Your instructions: A faithful copy of each entry below is expected, with the images removed.

Modification records

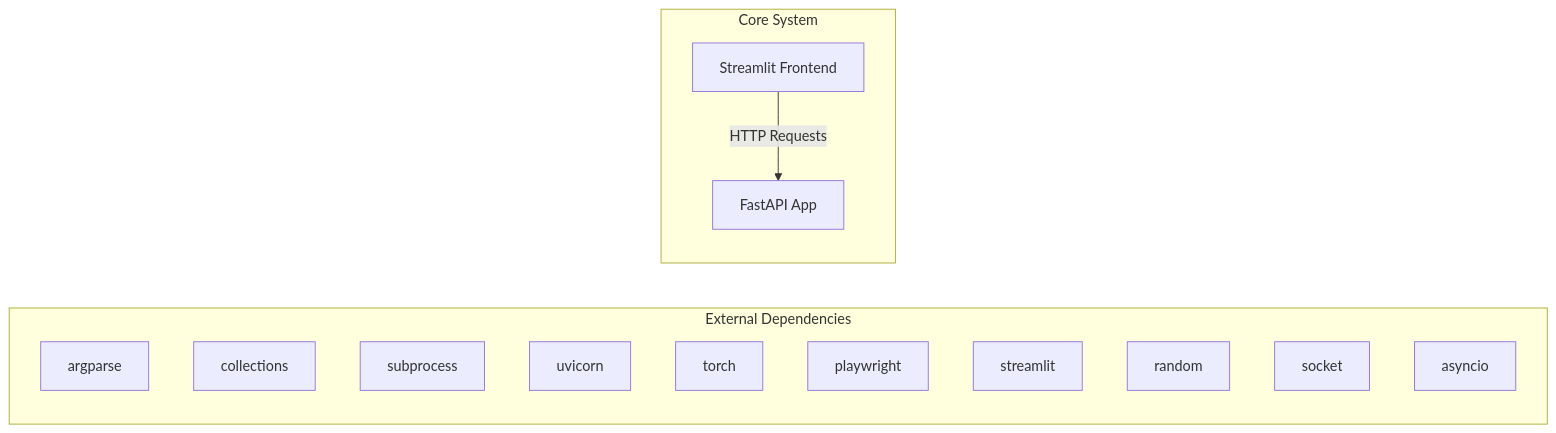
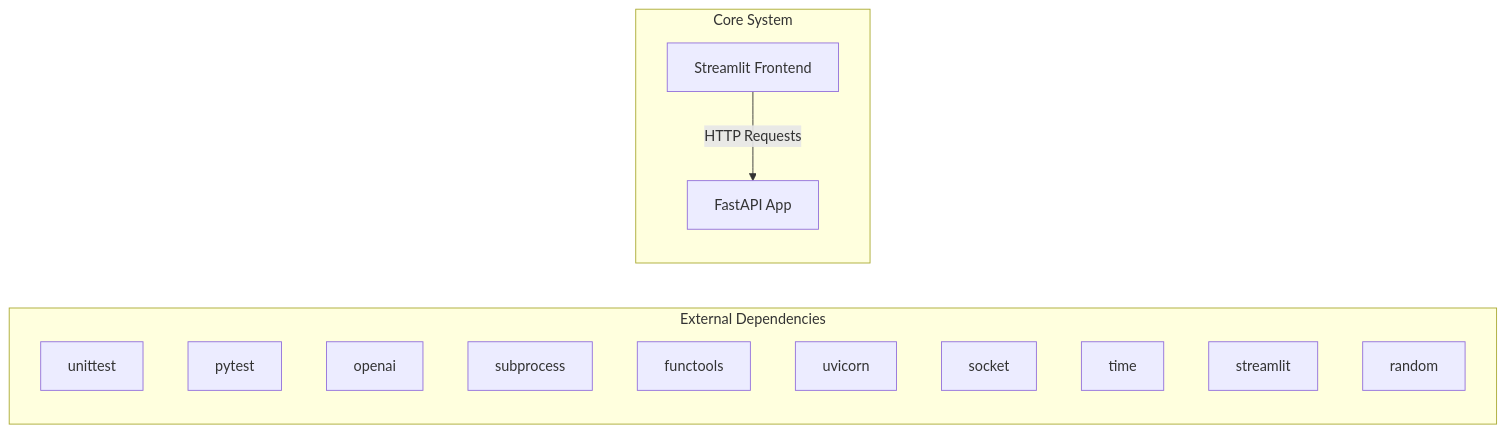
The first of 2 diagrams in docs/architecture.md (NITISH-R-G/rag-context-optimizer), drawn with Mermaid before and after one commit. The commit also changed 1 other file, not shown here.

Commit message:
docs: auto-update repository knowledge, architecture diagrams, and documentation

````diff
--- a/docs/architecture.md
+++ b/docs/architecture.md
@@ -7,20 +7,20 @@
 ```mermaid
 graph LR
     subgraph External Dependencies
-        E0["argparse"]
-        E1["collections"]
-        E2["subprocess"]
-        E3["uvicorn"]
-        E4["torch"]
-        E5["playwright"]
-        E6["streamlit"]
-        E7["random"]
-        E8["socket"]
-        E9["asyncio"]
+        E0["unittest"]
+        E1["pytest"]
+        E2["openai"]
+        E3["subprocess"]
+        E4["functools"]
+        E5["uvicorn"]
+        E6["socket"]
+        E7["time"]
+        E8["streamlit"]
+        E9["random"]
     end
     subgraph Core System
         API["FastAPI App"]
         UI["Streamlit Frontend"]
     end
     UI -->|HTTP Requests| API
 ```
````
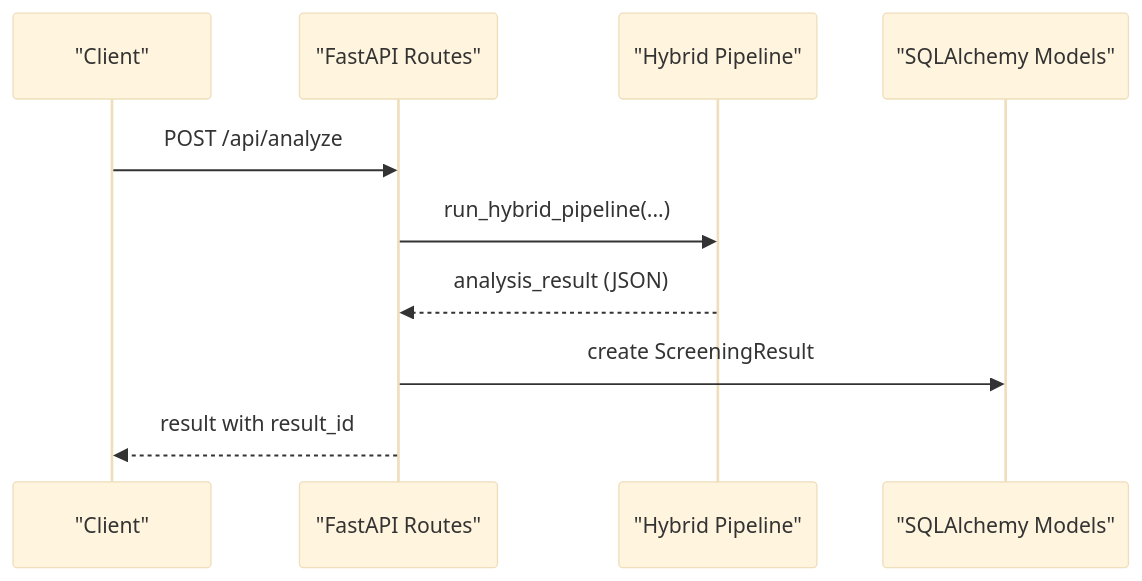
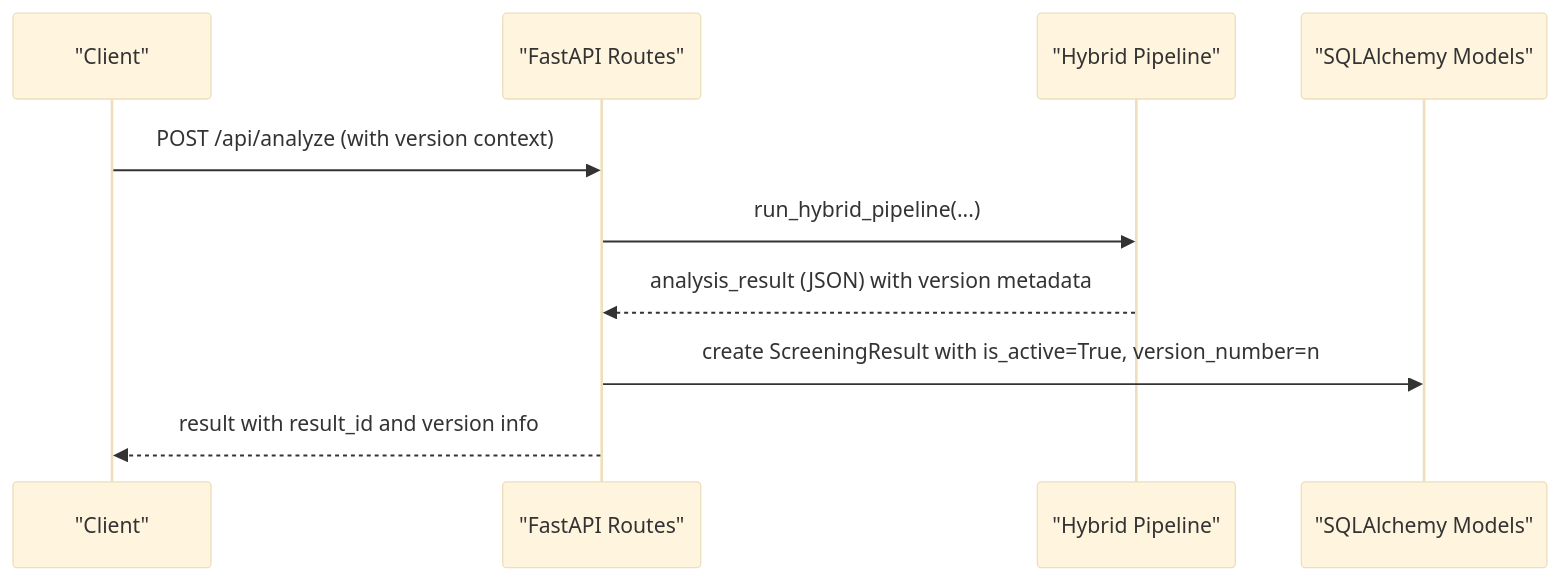
One commit to Revanththetalogics/aireume changed the second of 8 diagrams in .qoder/repowiki/en/content/Candidate Management/Analysis History and Tracking.md. Above: the diagram before and after it, drawn with Mermaid (base theme). The commit also changed other lines of this file and 20 other files, not shown here.

First line of the commit message:
fix: persist complete report data to analysis_result for Candidates page

````diff
--- a/.qoder/repowiki/en/content/Candidate Management/Analysis History and Tracking.md
+++ b/.qoder/repowiki/en/content/Candidate Management/Analysis History and Tracking.md
@@ -108,12 +128,12 @@
 ```mermaid
 sequenceDiagram
 participant Client as "Client"
 participant API as "FastAPI Routes"
 participant Service as "Hybrid Pipeline"
 participant DB as "SQLAlchemy Models"
-Client->>API : POST /api/analyze
+Client->>API : POST /api/analyze (with version context)
 API->>Service : run_hybrid_pipeline(...)
-Service-->>API : analysis_result (JSON)
-API->>DB : create ScreeningResult
-API-->>Client : result with result_id
+Service-->>API : analysis_result (JSON) with version metadata
+API->>DB : create ScreeningResult with is_active=True, version_number=n
+API-->>Client : result with result_id and version info
 ```
````
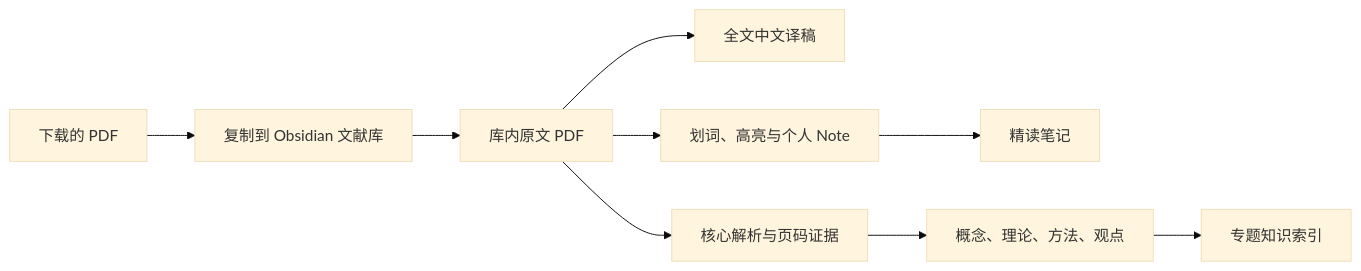
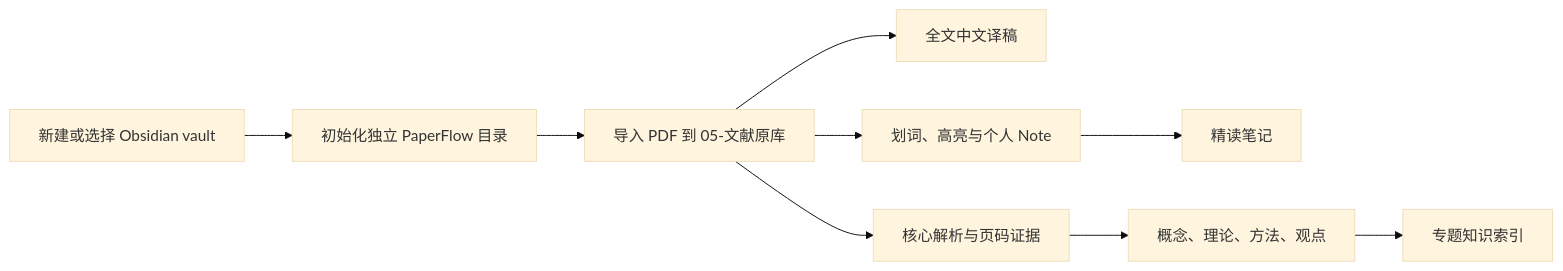
The diagram in README.md (MuKaramia/PaperFlow), drawn with Mermaid (base theme) before and after one commit. The commit also changed other lines of this file and 5 other files, not shown here.

Commit message:
Add isolated PaperFlow vault bootstrap

````diff
--- a/README.md
+++ b/README.md
@@ -69,11 +82,11 @@
 ```mermaid
 flowchart LR
-    A["下载的 PDF"] --> B["复制到 Obsidian 文献库"]
-    B --> C["库内原文 PDF"]
+    A["新建或选择 Obsidian vault"] --> B["初始化独立 PaperFlow 目录"]
+    B --> C["导入 PDF 到 05-文献原库"]
     C --> D["全文中文译稿"]
     C --> E["核心解析与页码证据"]
     C --> F["划词、高亮与个人 Note"]
     F --> G["精读笔记"]
     E --> H["概念、理论、方法、观点"]
     H --> I["专题知识索引"]
 ```
````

Result below:
The first of 2 diagrams in docs/architecture.md (NITISH-R-G/rag-context-optimizer), drawn with Mermaid before and after one commit. The commit also changed 1 other file, not shown here.

Commit message:
docs: auto-update repository knowledge, architecture diagrams, and documentation

````diff
--- a/docs/architecture.md
+++ b/docs/architecture.md
@@ -7,20 +7,20 @@
 ```mermaid
 graph LR
     subgraph External Dependencies
-        E0["argparse"]
-        E1["collections"]
-        E2["subprocess"]
-        E3["uvicorn"]
-        E4["torch"]
-        E5["playwright"]
-        E6["streamlit"]
-        E7["random"]
-        E8["socket"]
-        E9["asyncio"]
+        E0["unittest"]
+        E1["pytest"]
+        E2["openai"]
+        E3["subprocess"]
+        E4["functools"]
+        E5["uvicorn"]
+        E6["socket"]
+        E7["time"]
+        E8["streamlit"]
+        E9["random"]
     end
     subgraph Core System
         API["FastAPI App"]
         UI["Streamlit Frontend"]
     end
     UI -->|HTTP Requests| API
 ```
````
One commit to Revanththetalogics/aireume changed the second of 8 diagrams in .qoder/repowiki/en/content/Candidate Management/Analysis History and Tracking.md. Above: the diagram before and after it, drawn with Mermaid (base theme). The commit also changed other lines of this file and 20 other files, not shown here.

First line of the commit message:
fix: persist complete report data to analysis_result for Candidates page

````diff
--- a/.qoder/repowiki/en/content/Candidate Management/Analysis History and Tracking.md
+++ b/.qoder/repowiki/en/content/Candidate Management/Analysis History and Tracking.md
@@ -108,12 +128,12 @@
 ```mermaid
 sequenceDiagram
 participant Client as "Client"
 participant API as "FastAPI Routes"
 participant Service as "Hybrid Pipeline"
 participant DB as "SQLAlchemy Models"
-Client->>API : POST /api/analyze
+Client->>API : POST /api/analyze (with version context)
 API->>Service : run_hybrid_pipeline(...)
-Service-->>API : analysis_result (JSON)
-API->>DB : create ScreeningResult
-API-->>Client : result with result_id
+Service-->>API : analysis_result (JSON) with version metadata
+API->>DB : create ScreeningResult with is_active=True, version_number=n
+API-->>Client : result with result_id and version info
 ```
````
The diagram in README.md (MuKaramia/PaperFlow), drawn with Mermaid (base theme) before and after one commit. The commit also changed other lines of this file and 5 other files, not shown here.

Commit message:
Add isolated PaperFlow vault bootstrap

````diff
--- a/README.md
+++ b/README.md
@@ -69,11 +82,11 @@
 ```mermaid
 flowchart LR
-    A["下载的 PDF"] --> B["复制到 Obsidian 文献库"]
-    B --> C["库内原文 PDF"]
+    A["新建或选择 Obsidian vault"] --> B["初始化独立 PaperFlow 目录"]
+    B --> C["导入 PDF 到 05-文献原库"]
     C --> D["全文中文译稿"]
     C --> E["核心解析与页码证据"]
     C --> F["划词、高亮与个人 Note"]
     F --> G["精读笔记"]
     E --> H["概念、理论、方法、观点"]
     H --> I["专题知识索引"]
 ```
````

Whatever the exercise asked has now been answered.